WORK INSTRUCTION: Return all lines of the records that contain the word "import".

INFORMATION PROVIDED:

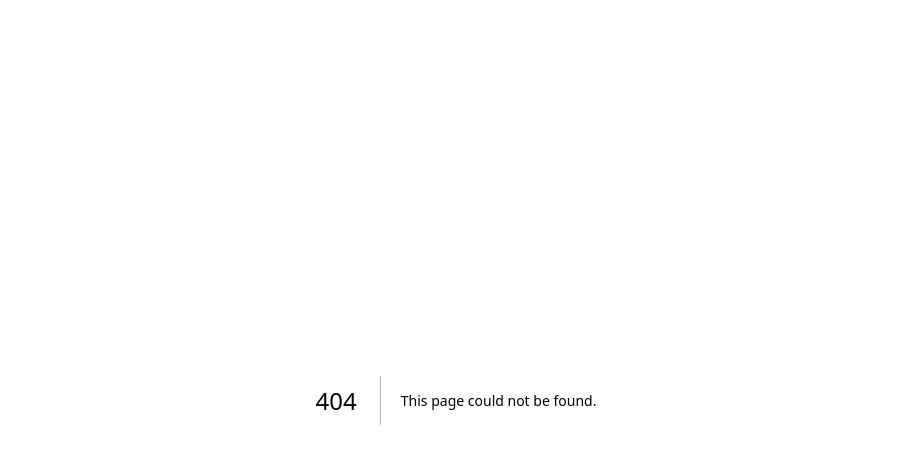
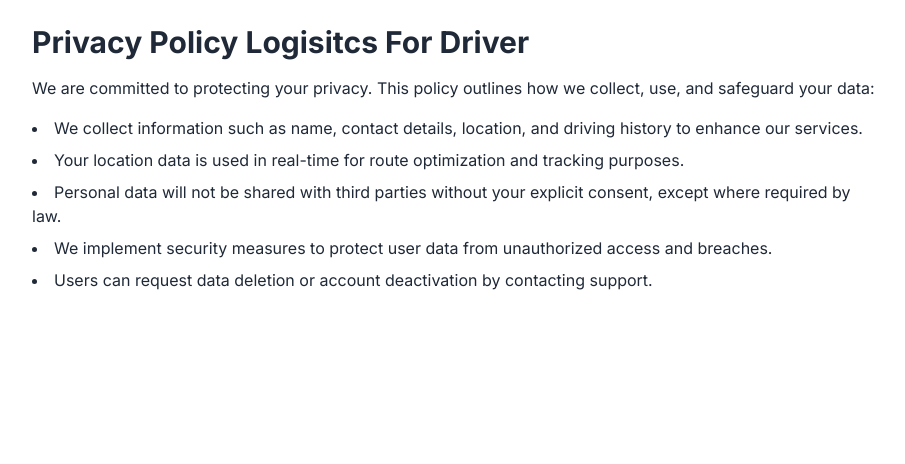
Before and after one commit to Abhinav-FP/Logistics, a Next.js app: page /privacy in a window 1280 px wide. Before the commit this address had no page. Shown: the top 464 px of the page, without its empty margins (184-1089 px from the left). Built offline with nearby package versions, Linux system fonts and the light colour scheme.

Commit message:
pull naveen branch

```diff
--- a/src/pages/Home/BrokerDashboard.js
+++ b/src/pages/Home/BrokerDashboard.js
@@ -7,7 +7,6 @@ import Details from "../api/Listing/Details";
 import ShipmentTable from "./ShipmentTable";
 import Loader from "@/components/Loader";
 import NoData from "@/components/NoData";
-import Payment from "./Payment";
 
 export default function BrokerDashboard() {
   const [listing, setLisitng] = useState("");
--- /dev/null
+++ b/src/pages/privacy/index.js
@@ -0,0 +1,18 @@
+import React from "react";
+
+
+export default function index() {
+  return (
+    <div className="max-w-4xl mx-auto p-6 text-gray-800">
+    <h1 className="text-3xl font-bold mb-4">Privacy Policy Logisitcs For Driver  </h1>
+    <p className="mb-4">We are committed to protecting your privacy. This policy outlines how we collect, use, and safeguard your data:</p>
+    <ul className="list-disc list-inside space-y-2">
+      <li>We collect information such as name, contact details, location, and driving history to enhance our services.</li>
+      <li>Your location data is used in real-time for route optimization and tracking purposes.</li>
+      <li>Personal data will not be shared with third parties without your explicit consent, except where required by law.</li>
+      <li>We implement security measures to protect user data from unauthorized access and breaches.</li>
+      <li>Users can request data deletion or account deactivation by contacting support.</li>
+    </ul>
+  </div>
+  )
+}
--- /dev/null
+++ b/src/pages/term/index.jsx
@@ -0,0 +1,17 @@
+import React from 'react'
+
+export default function index() {
+    return (
+        <div className="max-w-4xl mx-auto p-6 text-gray-800">
+            <h1 className="text-3xl font-bold mb-4">Terms and Conditions Logisitcs For Driver</h1>
+            <p className="mb-4">By accessing or using our Logistics Management App for Drivers, you agree to be bound by these terms:</p>
+            <ul className="list-disc list-inside space-y-2">
+                <li>Drivers must provide accurate and up-to-date personal and vehicle information.</li>
+                <li>The app should only be used for legal and authorized transportation purposes.</li>
+                <li>We reserve the right to suspend or terminate accounts for any fraudulent or unlawful activities.</li>
+                <li>The company is not liable for any damages, losses, or accidents occurring during service.</li>
+                <li>Users are responsible for maintaining the confidentiality of their login credentials.</li>
+            </ul>
+        </div>
+    )
+}
```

EXERCISE RESULT:
@@ -7,7 +7,6 @@ import Details from "../api/Listing/Details";
 import ShipmentTable from "./ShipmentTable";
 import Loader from "@/components/Loader";
 import NoData from "@/components/NoData";
-import Payment from "./Payment";
+import React from "react";
+import React from 'react'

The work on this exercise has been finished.